Hurricane season is still far from over, lasting until November 30, with the National Oceanic and Atmospheric Administration (NOAA) predicting an above average hurricane season. Although we cannot prevent hurricanes, we can prepare for them. The Centers for Disease Control and Prevention (CDC) recommends making a plan and setting up emergency contacts and supplies for worst case scenarios. If a storm is predicted to come to your area, make sure to stay up to date on news and government-issued alerts and information. Stock up on things such as food, water, safety items, and power sources.
–What made Hurricane Ian so intense: By the numbers
–Cuba loses all electricity after Hurricane Ian knocks out power grid | PBS NewsHour
–This is why the Gulf Coast — especially Florida — is so vulnerable to hurricanes, storm surge
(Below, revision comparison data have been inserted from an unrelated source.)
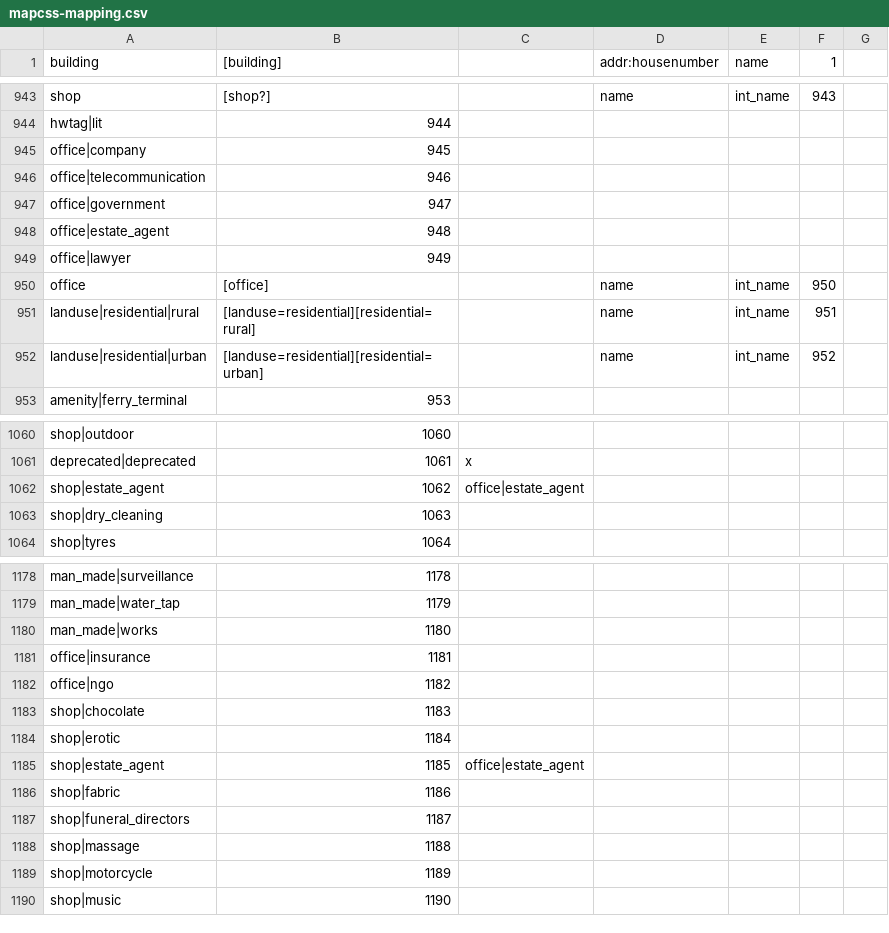
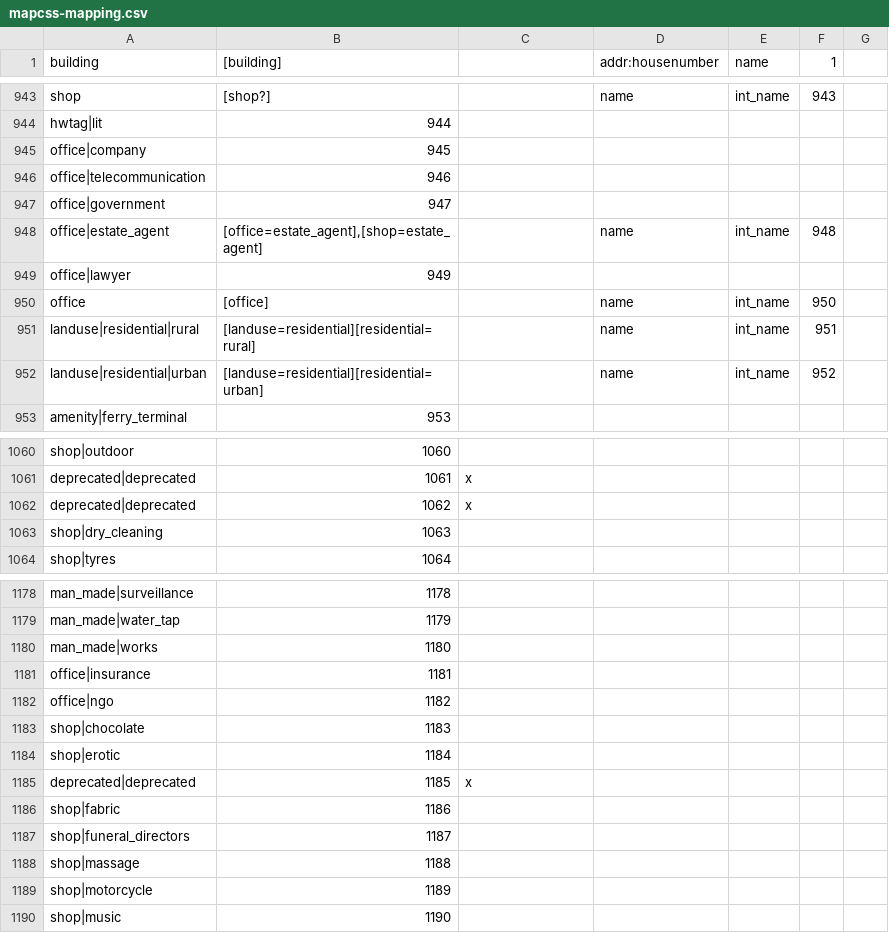
Before and after one commit to mapsme/omim, a CSV file: data/mapcss-mapping.csv, drawn as a sheet; only a part is shown, gaps mark what is left out.

Commit message:
[mapcss] Add rule for office|estate_agent, deprecate two shop|estate_agent which were added deprecated with office|estate_agent replacement (but it does not work this way). Remove hack added later to make it work.

```diff
--- a/data/mapcss-mapping.csv
+++ b/data/mapcss-mapping.csv
@@ -947,3 +947,3 @@ office|telecommunication;946;
 office|government;947;
-office|estate_agent;948;
+office|estate_agent;[office=estate_agent],[shop=estate_agent];;name;int_name;948;
 office|lawyer;949;
@@ -1061,3 +1061,3 @@ shop|outdoor;1060;
 deprecated|deprecated;1061;x
-shop|estate_agent;1062;office|estate_agent
+deprecated|deprecated;1062;x
 shop|dry_cleaning;1063;
@@ -1184,3 +1184,3 @@ shop|chocolate;1183;
 shop|erotic;1184;
-shop|estate_agent;1185;office|estate_agent
+deprecated|deprecated;1185;x
 shop|fabric;1186;
```
Also changed, not shown: 1 other file.
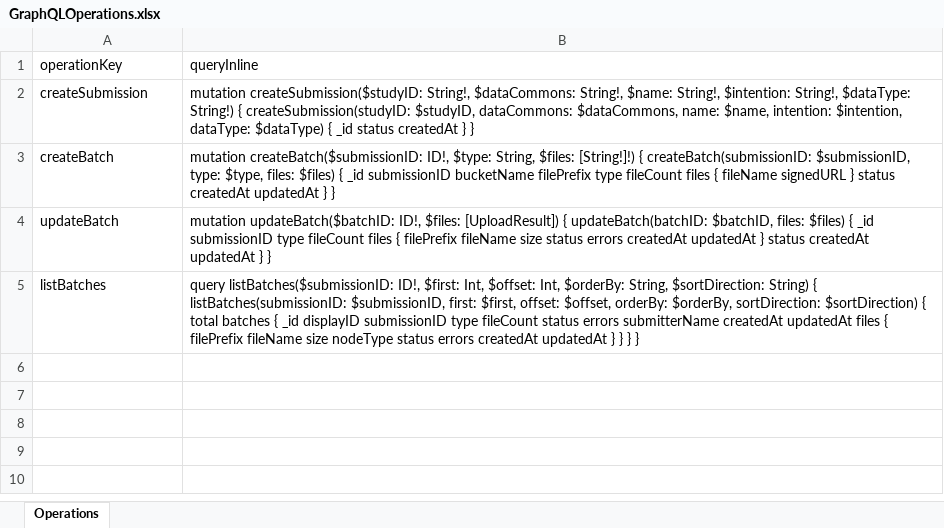
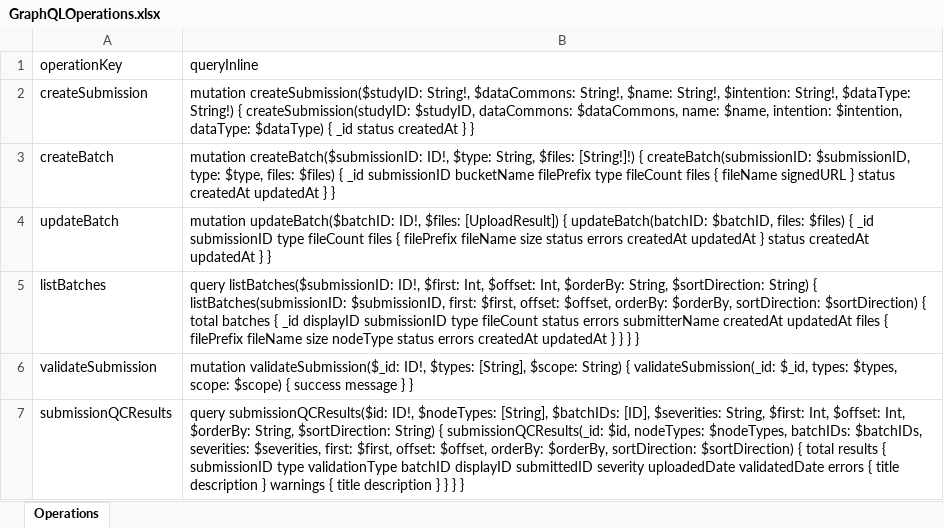
Before and after one commit to CBIIT/crdc-dh-automation, an Excel workbook: InputFiles/CRDC/API/GraphQLOperations.xlsx, sheet Operations, drawn as a sheet; values as stored, in another font and other column widths than the file's, no borders; the diff names each change by its address in the sheet, - before the commit and + after, or states it on an @@ line.

Commit message:
Add validate via API and UI, and QC results

```diff
--- a/InputFiles/CRDC/API/GraphQLOperations.xlsx (sheet Operations)
+++ b/InputFiles/CRDC/API/GraphQLOperations.xlsx (sheet Operations)
+row 6: validateSubmission | mutation validateSubmission($_id: ID!, $types: [String], $scope: String) { validateSubmission(_id: $_id, types: $types, scope: $scope) { success message } }
+row 7: submissionQCResults | query submissionQCResults($id: ID!, $nodeTypes: [String], $batchIDs: [ID], $severities: String, $first: Int, $offset: Int, $orderBy: String, $sortDirection: String) { submissionQCResults(_id: $id, nodeTypes: $nodeTypes, batchIDs: $batchIDs, severities: $severities, first: $first, offset: $offset, orderBy: $orderBy, sortDirection: $sortDirection) { total results { submissionID type validationType batchID displayID submittedID severity uploadedDate validatedDate errors { title description } warnings { title description } } } }
```
Also changed, not shown: 4 other files.
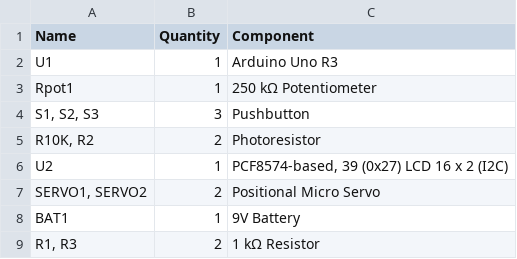
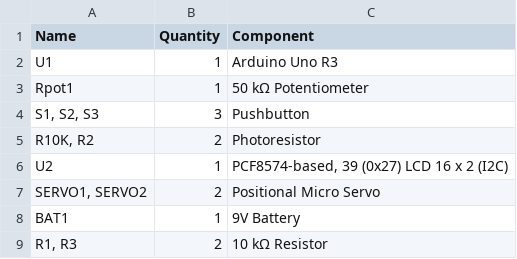
Before and after one commit to MvhRafi/Solar_tracker_twoMode, a CSV file: componenrList.csv, drawn as a sheet.

Commit message:
Update componenrList.csv

```diff
--- a/componenrList.csv
+++ b/componenrList.csv
@@ -2,3 +2,3 @@
 "U1",1," Arduino Uno R3"
-"Rpot1",1,"250 kΩ Potentiometer"
+"Rpot1",1,"50 kΩ Potentiometer"
 "S1, S2, S3",3," Pushbutton"
@@ -8,2 +8,2 @@
 "BAT1",1," 9V Battery"
-"R1, R3",2,"1 kΩ Resistor"
+"R1, R3",2,"10 kΩ Resistor"
```
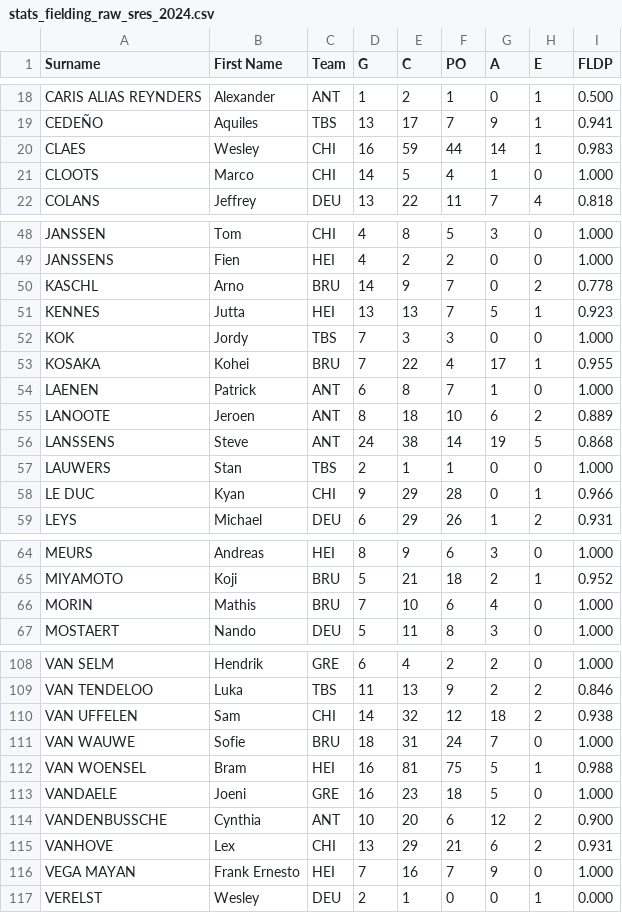
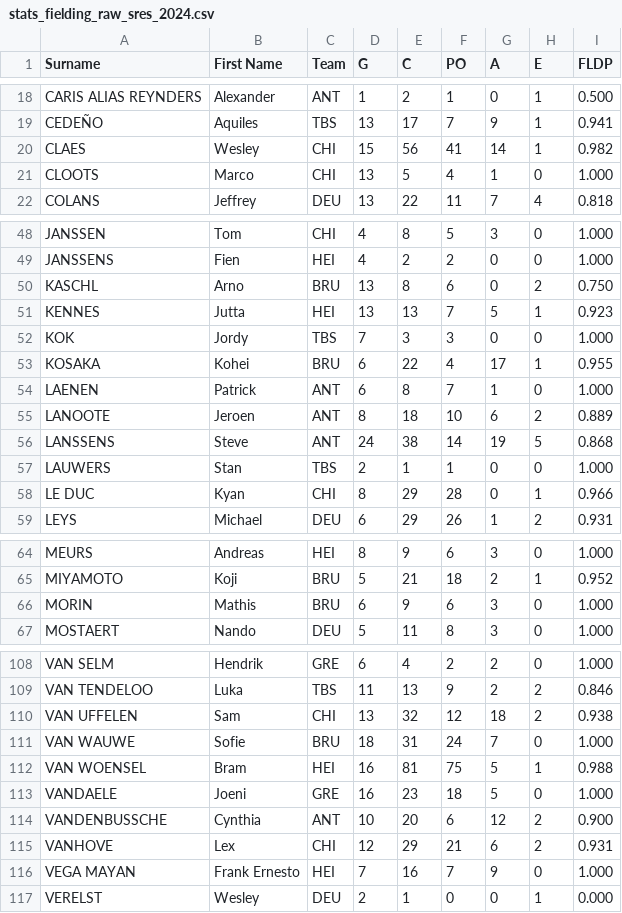
Before and after one commit to tonper19/ballgame, a CSV file: data/csv/stats_fielding_raw_sres_2024.csv, drawn as a sheet; only a part is shown, gaps mark what is left out; the diff covers the shown part only; the diff names each change by its address in the sheet, - before the commit and + after, or states it on an @@ line.

```diff
--- a/data/csv/stats_fielding_raw_sres_2024.csv
+++ b/data/csv/stats_fielding_raw_sres_2024.csv
-D20 (G): 16
+D20 (G): 15
-E20 (C): 59
+E20 (C): 56
-F20 (PO): 44
+F20 (PO): 41
-I20 (FLDP): 0.983
+I20 (FLDP): 0.982
-D21 (G): 14
+D21 (G): 13
-D50 (G): 14
+D50 (G): 13
-E50 (C): 9
+E50 (C): 8
-F50 (PO): 7
+F50 (PO): 6
-I50 (FLDP): 0.778
+I50 (FLDP): 0.750
-D53 (G): 7
+D53 (G): 6
-D58 (G): 9
+D58 (G): 8
-D66 (G): 7
+D66 (G): 6
-E66 (C): 10
+E66 (C): 9
-G66 (A): 4
+G66 (A): 3
-D110 (G): 14
+D110 (G): 13
-D115 (G): 13
+D115 (G): 12
```
Also changed, not shown: 9 edited cells elsewhere in this file, data/csv/stats_batting_raw_sres_2024.csv, data/csv/stats_fielding_raw_shk_2024.csv, 4 other files.
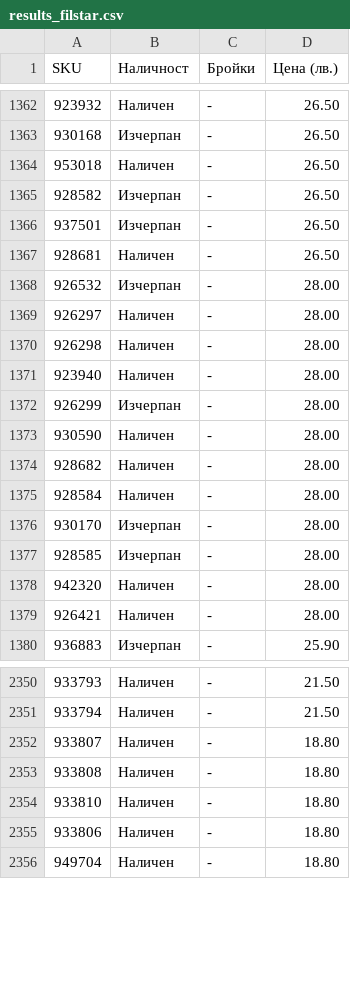
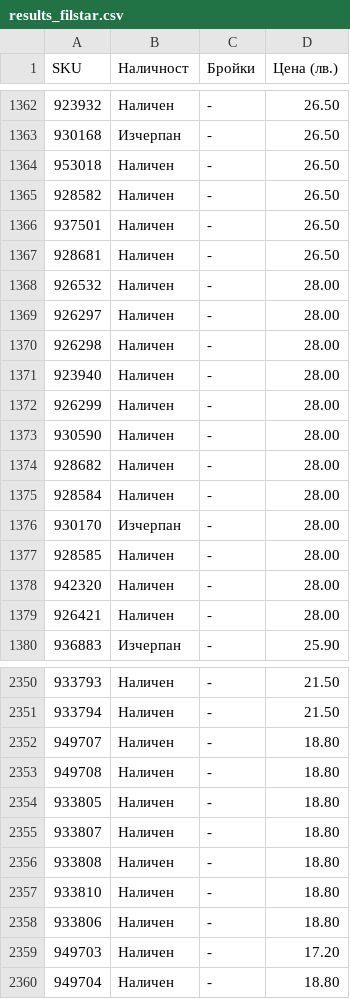
Before and after one commit to vladi1199/proba3, a CSV file: proba3/results_filstar.csv, drawn as a sheet; only a part is shown, gaps mark what is left out; the diff covers the shown part only.

```diff
--- a/proba3/results_filstar.csv
+++ b/proba3/results_filstar.csv
@@ -1364,6 +1364,6 @@ SKU,Наличност,Бройки,Цена (лв.)
 953018,Наличен,-,26.50
-928582,Изчерпан,-,26.50
-937501,Изчерпан,-,26.50
+928582,Наличен,-,26.50
+937501,Наличен,-,26.50
 928681,Наличен,-,26.50
-926532,Изчерпан,-,28.00
+926532,Наличен,-,28.00
 926297,Наличен,-,28.00
@@ -1371,3 +1371,3 @@ SKU,Наличност,Бройки,Цена (лв.)
 923940,Наличен,-,28.00
-926299,Изчерпан,-,28.00
+926299,Наличен,-,28.00
 930590,Наличен,-,28.00
@@ -1376,3 +1376,3 @@ SKU,Наличност,Бройки,Цена (лв.)
 930170,Изчерпан,-,28.00
-928585,Изчерпан,-,28.00
+928585,Наличен,-,28.00
 942320,Наличен,-,28.00
@@ -2351,2 +2351,5 @@ SKU,Наличност,Бройки,Цена (лв.)
 933794,Наличен,-,21.50
+949707,Наличен,-,18.80
+949708,Наличен,-,18.80
+933805,Наличен,-,18.80
 933807,Наличен,-,18.80
@@ -2355,2 +2358,3 @@ SKU,Наличност,Бройки,Цена (лв.)
 933806,Наличен,-,18.80
+949703,Наличен,-,17.20
 949704,Наличен,-,18.80
```
Also changed, not shown: 74 edited cells elsewhere in this file, proba3/not_found_filstar.csv, 43 other files.
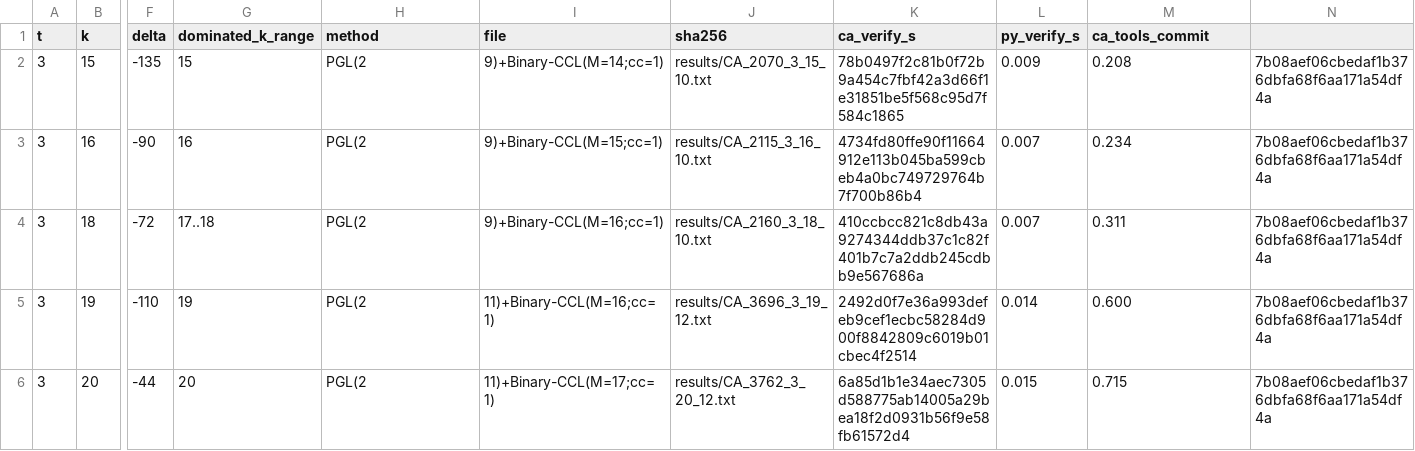
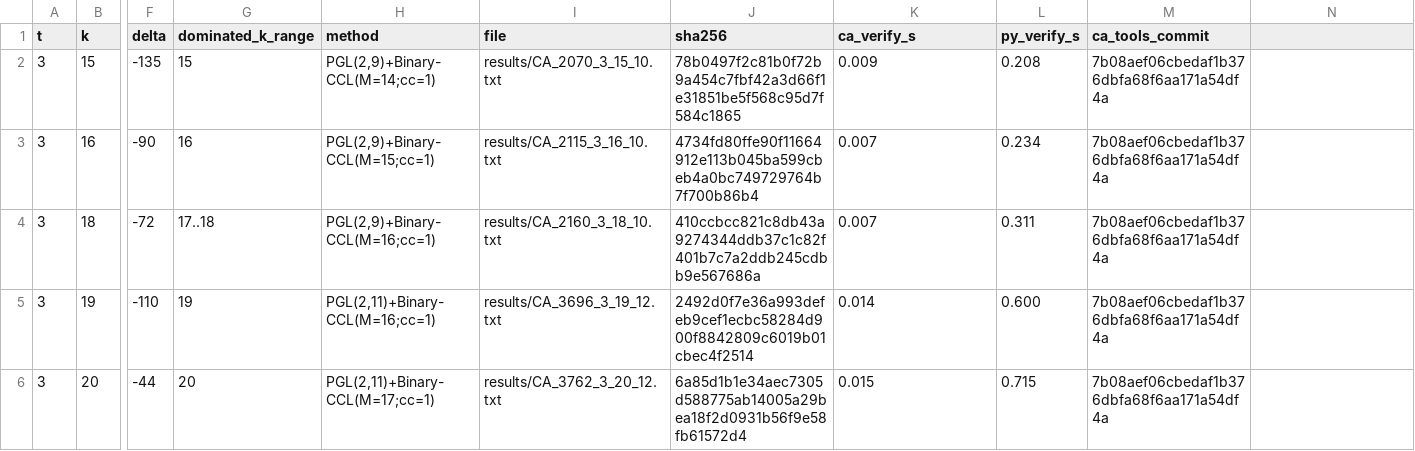
Before and after one commit to Justus42/Math_Gemini_Antigravity, a CSV file: submission/records.csv, drawn as a sheet; only a part is shown, gaps mark what is left out; the diff covers the shown part only; the diff names each change by its address in the sheet, - before the commit and + after, or states it on an @@ line.

Commit message:
fix(submission): quote method field containing commas in records.csv

```diff
--- a/submission/records.csv
+++ b/submission/records.csv
-H2 (method): PGL(2
+H2 (method): PGL(2,9)+Binary-CCL(M=14;cc=1)
-I2 (file): 9)+Binary-CCL(M=14;cc=1)
+I2 (file): results/CA_2070_3_15_10.txt
-J2 (sha256): results/CA_2070_3_15_10.txt
+J2 (sha256): 78b0497f2c81b0f72b9a454c7fbf42a3d66f1e31851be5f568c95d7f584c1865
-K2 (ca_verify_s): 78b0497f2c81b0f72b9a454c7fbf42a3d66f1e31851be5f568c95d7f584c1865
+K2 (ca_verify_s): 0.009
-L2 (py_verify_s): 0.009
+L2 (py_verify_s): 0.208
-M2 (ca_tools_commit): 0.208
+M2 (ca_tools_commit): 7b08aef06cbedaf1b376dbfa68f6aa171a54df4a
-N2:N6: 7b08aef06cbedaf1b376dbfa68f6aa171a54df4a
+N2:N6: (empty)
-H3 (method): PGL(2
+H3 (method): PGL(2,9)+Binary-CCL(M=15;cc=1)
-I3 (file): 9)+Binary-CCL(M=15;cc=1)
+I3 (file): results/CA_2115_3_16_10.txt
-J3 (sha256): results/CA_2115_3_16_10.txt
+J3 (sha256): 4734fd80ffe90f11664912e113b045ba599cbeb4a0bc749729764b7f700b86b4
-K3 (ca_verify_s): 4734fd80ffe90f11664912e113b045ba599cbeb4a0bc749729764b7f700b86b4
+K3 (ca_verify_s): 0.007
-L3 (py_verify_s): 0.007
+L3 (py_verify_s): 0.234
-M3 (ca_tools_commit): 0.234
+M3 (ca_tools_commit): 7b08aef06cbedaf1b376dbfa68f6aa171a54df4a
-H4 (method): PGL(2
+H4 (method): PGL(2,9)+Binary-CCL(M=16;cc=1)
-I4 (file): 9)+Binary-CCL(M=16;cc=1)
+I4 (file): results/CA_2160_3_18_10.txt
-J4 (sha256): results/CA_2160_3_18_10.txt
+J4 (sha256): 410ccbcc821c8db43a9274344ddb37c1c82f401b7c7a2ddb245cdbb9e567686a
-K4 (ca_verify_s): 410ccbcc821c8db43a9274344ddb37c1c82f401b7c7a2ddb245cdbb9e567686a
+K4 (ca_verify_s): 0.007
-L4 (py_verify_s): 0.007
+L4 (py_verify_s): 0.311
-M4 (ca_tools_commit): 0.311
+M4 (ca_tools_commit): 7b08aef06cbedaf1b376dbfa68f6aa171a54df4a
-H5 (method): PGL(2
+H5 (method): PGL(2,11)+Binary-CCL(M=16;cc=1)
-I5 (file): 11)+Binary-CCL(M=16;cc=1)
+I5 (file): results/CA_3696_3_19_12.txt
-J5 (sha256): results/CA_3696_3_19_12.txt
+J5 (sha256): 2492d0f7e36a993defeb9cef1ecbc58284d900f8842809c6019b01cbec4f2514
-K5 (ca_verify_s): 2492d0f7e36a993defeb9cef1ecbc58284d900f8842809c6019b01cbec4f2514
+K5 (ca_verify_s): 0.014
-L5 (py_verify_s): 0.014
+L5 (py_verify_s): 0.600
-M5 (ca_tools_commit): 0.600
+M5 (ca_tools_commit): 7b08aef06cbedaf1b376dbfa68f6aa171a54df4a
-H6 (method): PGL(2
+H6 (method): PGL(2,11)+Binary-CCL(M=17;cc=1)
-I6 (file): 11)+Binary-CCL(M=17;cc=1)
+I6 (file): results/CA_3762_3_20_12.txt
-J6 (sha256): results/CA_3762_3_20_12.txt
+J6 (sha256): 6a85d1b1e34aec7305d588775ab14005a29bea18f2d0931b56f9e58fb61572d4
-K6 (ca_verify_s): 6a85d1b1e34aec7305d588775ab14005a29bea18f2d0931b56f9e58fb61572d4
+K6 (ca_verify_s): 0.015
-L6 (py_verify_s): 0.015
+L6 (py_verify_s): 0.715
-M6 (ca_tools_commit): 0.715
+M6 (ca_tools_commit): 7b08aef06cbedaf1b376dbfa68f6aa171a54df4a
```
Also changed, not shown: 56 edited cells elsewhere in this file.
–Hurricane Ian made landfall as a category 4 storm. How many US hurricanes have been stronger?
–How to help people affected by Hurricane Ian
–Saint Michael’s student takes a week off school to help with Hurricane Ian relief – VTDigger